**Task prompt**.
Down to the last line, print the entries below exactly, and keep every picture out of the copy.

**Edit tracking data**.
::::

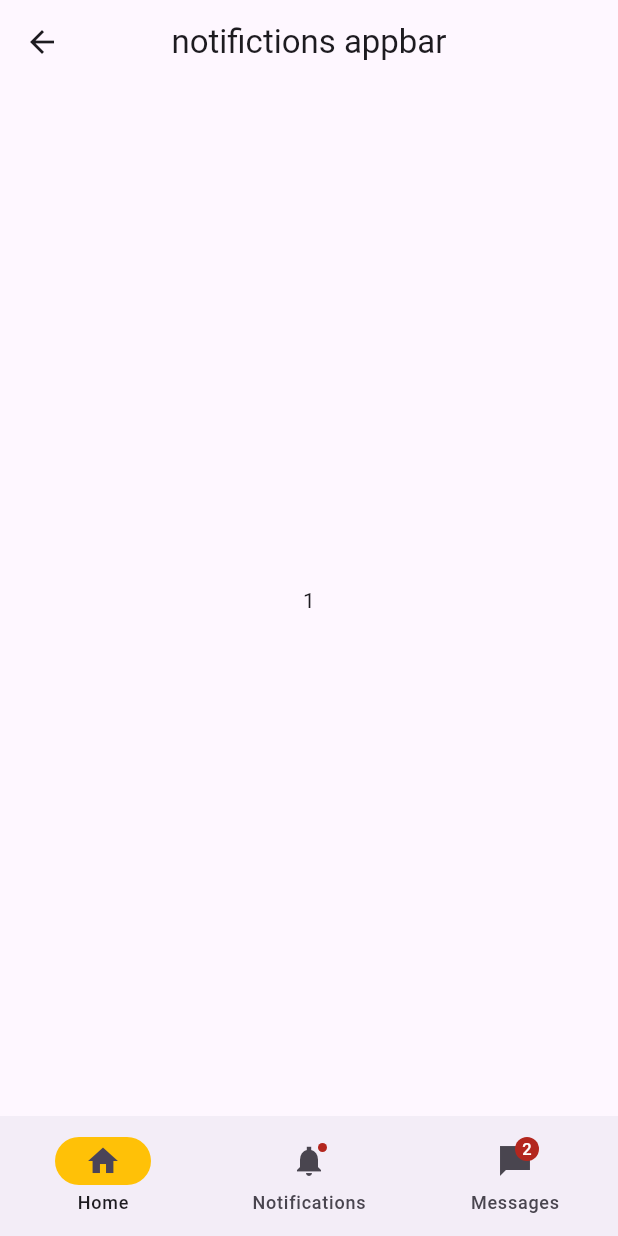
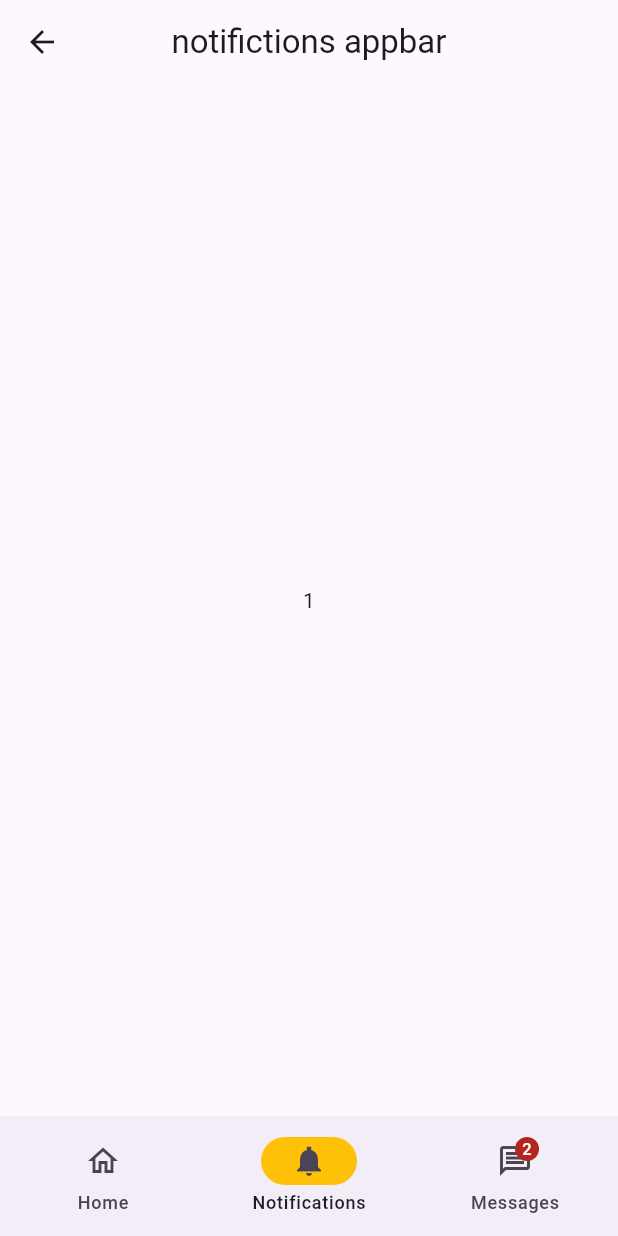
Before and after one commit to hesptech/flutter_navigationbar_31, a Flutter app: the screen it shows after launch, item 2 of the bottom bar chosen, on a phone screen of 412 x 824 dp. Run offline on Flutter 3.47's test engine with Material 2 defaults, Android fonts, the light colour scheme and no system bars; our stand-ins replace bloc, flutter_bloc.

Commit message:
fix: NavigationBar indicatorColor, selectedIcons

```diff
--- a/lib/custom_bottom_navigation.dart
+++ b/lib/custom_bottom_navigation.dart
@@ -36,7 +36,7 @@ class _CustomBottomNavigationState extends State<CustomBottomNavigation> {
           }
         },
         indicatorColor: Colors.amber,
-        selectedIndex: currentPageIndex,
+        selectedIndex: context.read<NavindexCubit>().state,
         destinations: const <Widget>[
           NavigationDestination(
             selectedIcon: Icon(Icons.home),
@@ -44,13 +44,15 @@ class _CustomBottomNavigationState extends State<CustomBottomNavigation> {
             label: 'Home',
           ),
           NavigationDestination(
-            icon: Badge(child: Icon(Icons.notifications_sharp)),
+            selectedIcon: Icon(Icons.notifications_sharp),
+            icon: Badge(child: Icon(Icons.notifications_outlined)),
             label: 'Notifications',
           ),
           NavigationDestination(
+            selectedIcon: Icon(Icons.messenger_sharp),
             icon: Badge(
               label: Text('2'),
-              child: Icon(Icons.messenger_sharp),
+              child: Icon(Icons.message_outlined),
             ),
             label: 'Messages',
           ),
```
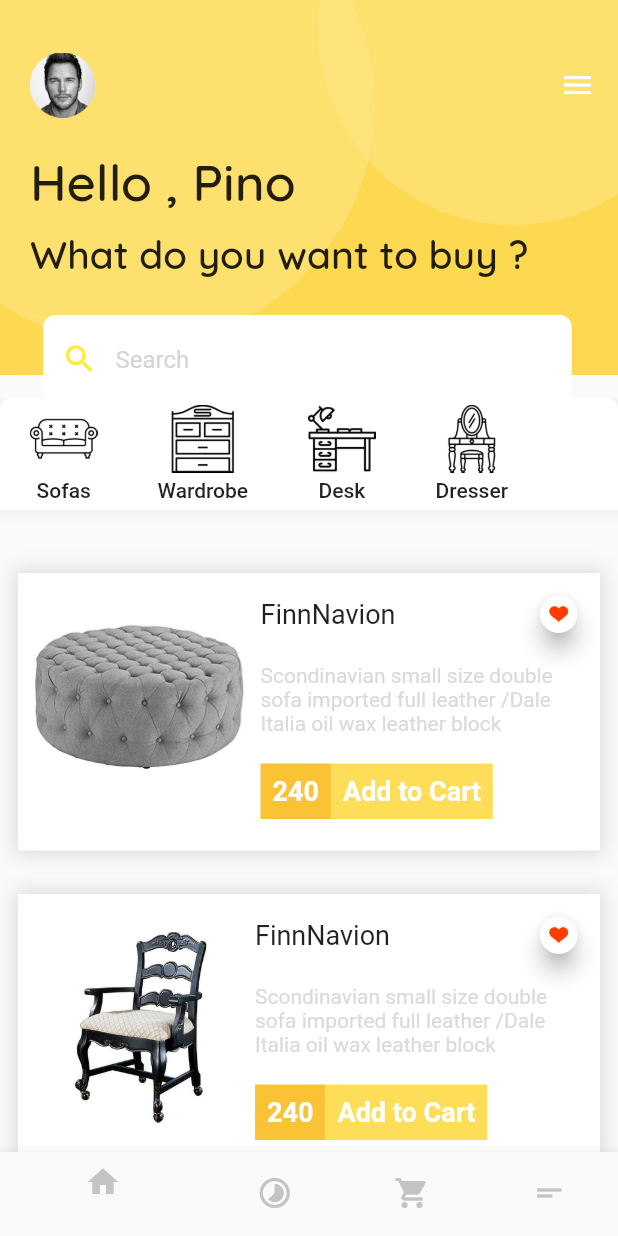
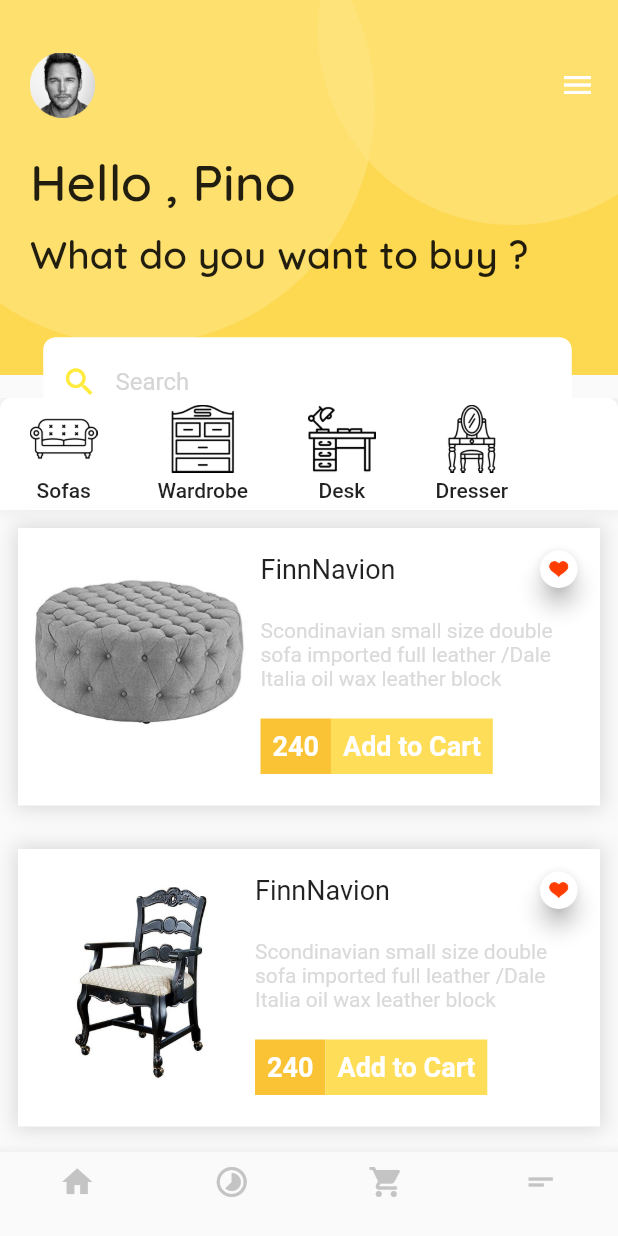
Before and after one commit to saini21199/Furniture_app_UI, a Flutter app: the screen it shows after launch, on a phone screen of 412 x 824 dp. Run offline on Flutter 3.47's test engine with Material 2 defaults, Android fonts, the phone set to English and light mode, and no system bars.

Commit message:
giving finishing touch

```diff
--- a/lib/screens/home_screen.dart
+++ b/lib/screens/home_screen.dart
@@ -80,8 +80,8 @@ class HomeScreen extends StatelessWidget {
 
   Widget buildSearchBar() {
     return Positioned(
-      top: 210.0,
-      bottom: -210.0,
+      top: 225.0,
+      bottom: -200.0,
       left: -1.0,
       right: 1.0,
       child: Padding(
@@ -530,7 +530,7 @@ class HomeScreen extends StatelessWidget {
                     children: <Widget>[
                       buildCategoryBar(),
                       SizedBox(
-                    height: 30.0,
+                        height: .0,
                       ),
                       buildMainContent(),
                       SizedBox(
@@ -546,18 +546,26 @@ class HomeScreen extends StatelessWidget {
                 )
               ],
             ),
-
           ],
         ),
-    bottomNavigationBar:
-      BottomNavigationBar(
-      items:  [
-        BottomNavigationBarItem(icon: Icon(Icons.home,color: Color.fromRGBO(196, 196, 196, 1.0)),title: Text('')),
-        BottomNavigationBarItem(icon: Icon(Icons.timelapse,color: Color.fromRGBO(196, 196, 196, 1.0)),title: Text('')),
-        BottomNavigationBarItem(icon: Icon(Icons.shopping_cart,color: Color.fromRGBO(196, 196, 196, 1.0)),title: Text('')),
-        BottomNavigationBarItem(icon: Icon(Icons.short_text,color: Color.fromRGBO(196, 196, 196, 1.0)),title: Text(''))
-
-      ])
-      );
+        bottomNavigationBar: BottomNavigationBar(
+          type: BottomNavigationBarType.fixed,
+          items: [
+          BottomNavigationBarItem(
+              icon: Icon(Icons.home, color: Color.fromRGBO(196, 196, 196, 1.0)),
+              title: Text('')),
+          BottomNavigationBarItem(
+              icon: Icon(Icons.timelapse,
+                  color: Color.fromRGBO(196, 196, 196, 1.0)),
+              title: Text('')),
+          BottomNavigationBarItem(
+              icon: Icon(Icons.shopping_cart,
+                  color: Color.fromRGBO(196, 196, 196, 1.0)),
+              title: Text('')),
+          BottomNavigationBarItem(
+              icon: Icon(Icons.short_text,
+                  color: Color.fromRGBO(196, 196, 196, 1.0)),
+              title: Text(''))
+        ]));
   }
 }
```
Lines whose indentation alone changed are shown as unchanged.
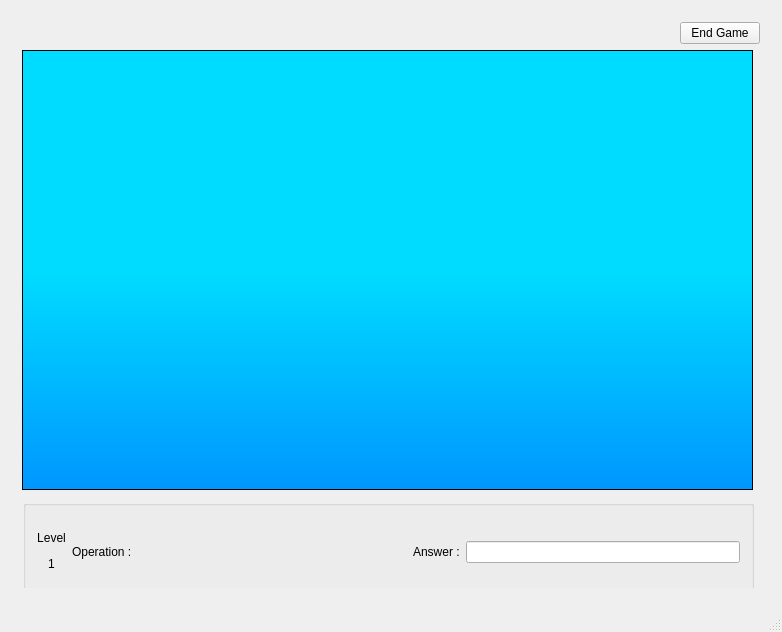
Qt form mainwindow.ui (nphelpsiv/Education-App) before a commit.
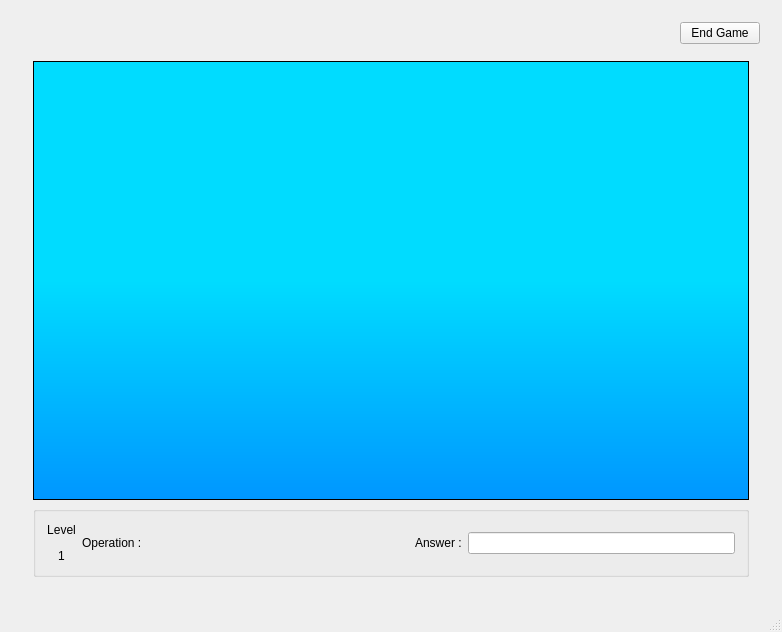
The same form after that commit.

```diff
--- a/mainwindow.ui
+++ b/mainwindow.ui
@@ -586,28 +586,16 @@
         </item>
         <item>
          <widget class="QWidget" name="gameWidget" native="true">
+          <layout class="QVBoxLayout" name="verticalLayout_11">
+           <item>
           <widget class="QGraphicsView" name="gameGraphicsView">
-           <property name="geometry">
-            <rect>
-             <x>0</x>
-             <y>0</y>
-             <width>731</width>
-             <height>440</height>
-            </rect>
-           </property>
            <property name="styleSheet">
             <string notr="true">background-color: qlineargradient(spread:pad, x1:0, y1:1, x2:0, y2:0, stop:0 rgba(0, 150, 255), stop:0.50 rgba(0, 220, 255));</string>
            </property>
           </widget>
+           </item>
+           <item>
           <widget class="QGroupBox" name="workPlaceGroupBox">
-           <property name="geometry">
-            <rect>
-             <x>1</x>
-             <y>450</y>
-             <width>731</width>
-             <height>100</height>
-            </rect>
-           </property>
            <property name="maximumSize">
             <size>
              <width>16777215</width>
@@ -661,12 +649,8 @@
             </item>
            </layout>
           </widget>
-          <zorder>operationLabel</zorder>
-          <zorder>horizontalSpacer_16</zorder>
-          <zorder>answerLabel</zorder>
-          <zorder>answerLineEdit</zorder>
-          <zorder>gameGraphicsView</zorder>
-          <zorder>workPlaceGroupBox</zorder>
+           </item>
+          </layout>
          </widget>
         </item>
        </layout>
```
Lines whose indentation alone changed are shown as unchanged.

::::

**Reply to the exercise**.
Before and after one commit to hesptech/flutter_navigationbar_31, a Flutter app: the screen it shows after launch, item 2 of the bottom bar chosen, on a phone screen of 412 x 824 dp. Run offline on Flutter 3.47's test engine with Material 2 defaults, Android fonts, the light colour scheme and no system bars; our stand-ins replace bloc, flutter_bloc.

Commit message:
fix: NavigationBar indicatorColor, selectedIcons

```diff
--- a/lib/custom_bottom_navigation.dart
+++ b/lib/custom_bottom_navigation.dart
@@ -36,7 +36,7 @@ class _CustomBottomNavigationState extends State<CustomBottomNavigation> {
           }
         },
         indicatorColor: Colors.amber,
-        selectedIndex: currentPageIndex,
+        selectedIndex: context.read<NavindexCubit>().state,
         destinations: const <Widget>[
           NavigationDestination(
             selectedIcon: Icon(Icons.home),
@@ -44,13 +44,15 @@ class _CustomBottomNavigationState extends State<CustomBottomNavigation> {
             label: 'Home',
           ),
           NavigationDestination(
-            icon: Badge(child: Icon(Icons.notifications_sharp)),
+            selectedIcon: Icon(Icons.notifications_sharp),
+            icon: Badge(child: Icon(Icons.notifications_outlined)),
             label: 'Notifications',
           ),
           NavigationDestination(
+            selectedIcon: Icon(Icons.messenger_sharp),
             icon: Badge(
               label: Text('2'),
-              child: Icon(Icons.messenger_sharp),
+              child: Icon(Icons.message_outlined),
             ),
             label: 'Messages',
           ),
```
Before and after one commit to saini21199/Furniture_app_UI, a Flutter app: the screen it shows after launch, on a phone screen of 412 x 824 dp. Run offline on Flutter 3.47's test engine with Material 2 defaults, Android fonts, the phone set to English and light mode, and no system bars.

Commit message:
giving finishing touch

```diff
--- a/lib/screens/home_screen.dart
+++ b/lib/screens/home_screen.dart
@@ -80,8 +80,8 @@ class HomeScreen extends StatelessWidget {
 
   Widget buildSearchBar() {
     return Positioned(
-      top: 210.0,
-      bottom: -210.0,
+      top: 225.0,
+      bottom: -200.0,
       left: -1.0,
       right: 1.0,
       child: Padding(
@@ -530,7 +530,7 @@ class HomeScreen extends StatelessWidget {
                     children: <Widget>[
                       buildCategoryBar(),
                       SizedBox(
-                    height: 30.0,
+                        height: .0,
                       ),
                       buildMainContent(),
                       SizedBox(
@@ -546,18 +546,26 @@ class HomeScreen extends StatelessWidget {
                 )
               ],
             ),
-
           ],
         ),
-    bottomNavigationBar:
-      BottomNavigationBar(
-      items:  [
-        BottomNavigationBarItem(icon: Icon(Icons.home,color: Color.fromRGBO(196, 196, 196, 1.0)),title: Text('')),
-        BottomNavigationBarItem(icon: Icon(Icons.timelapse,color: Color.fromRGBO(196, 196, 196, 1.0)),title: Text('')),
-        BottomNavigationBarItem(icon: Icon(Icons.shopping_cart,color: Color.fromRGBO(196, 196, 196, 1.0)),title: Text('')),
-        BottomNavigationBarItem(icon: Icon(Icons.short_text,color: Color.fromRGBO(196, 196, 196, 1.0)),title: Text(''))
-
-      ])
-      );
+        bottomNavigationBar: BottomNavigationBar(
+          type: BottomNavigationBarType.fixed,
+          items: [
+          BottomNavigationBarItem(
+              icon: Icon(Icons.home, color: Color.fromRGBO(196, 196, 196, 1.0)),
+              title: Text('')),
+          BottomNavigationBarItem(
+              icon: Icon(Icons.timelapse,
+                  color: Color.fromRGBO(196, 196, 196, 1.0)),
+              title: Text('')),
+          BottomNavigationBarItem(
+              icon: Icon(Icons.shopping_cart,
+                  color: Color.fromRGBO(196, 196, 196, 1.0)),
+              title: Text('')),
+          BottomNavigationBarItem(
+              icon: Icon(Icons.short_text,
+                  color: Color.fromRGBO(196, 196, 196, 1.0)),
+              title: Text(''))
+        ]));
   }
 }
```
Lines whose indentation alone changed are shown as unchanged.
Qt form mainwindow.ui (nphelpsiv/Education-App) before a commit.
The same form after that commit.

```diff
--- a/mainwindow.ui
+++ b/mainwindow.ui
@@ -586,28 +586,16 @@
         </item>
         <item>
          <widget class="QWidget" name="gameWidget" native="true">
+          <layout class="QVBoxLayout" name="verticalLayout_11">
+           <item>
           <widget class="QGraphicsView" name="gameGraphicsView">
-           <property name="geometry">
-            <rect>
-             <x>0</x>
-             <y>0</y>
-             <width>731</width>
-             <height>440</height>
-            </rect>
-           </property>
            <property name="styleSheet">
             <string notr="true">background-color: qlineargradient(spread:pad, x1:0, y1:1, x2:0, y2:0, stop:0 rgba(0, 150, 255), stop:0.50 rgba(0, 220, 255));</string>
            </property>
           </widget>
+           </item>
+           <item>
           <widget class="QGroupBox" name="workPlaceGroupBox">
-           <property name="geometry">
-            <rect>
-             <x>1</x>
-             <y>450</y>
-             <width>731</width>
-             <height>100</height>
-            </rect>
-           </property>
            <property name="maximumSize">
             <size>
              <width>16777215</width>
@@ -661,12 +649,8 @@
             </item>
            </layout>
           </widget>
-          <zorder>operationLabel</zorder>
-          <zorder>horizontalSpacer_16</zorder>
-          <zorder>answerLabel</zorder>
-          <zorder>answerLineEdit</zorder>
-          <zorder>gameGraphicsView</zorder>
-          <zorder>workPlaceGroupBox</zorder>
+           </item>
+          </layout>
          </widget>
         </item>
        </layout>
```
Lines whose indentation alone changed are shown as unchanged.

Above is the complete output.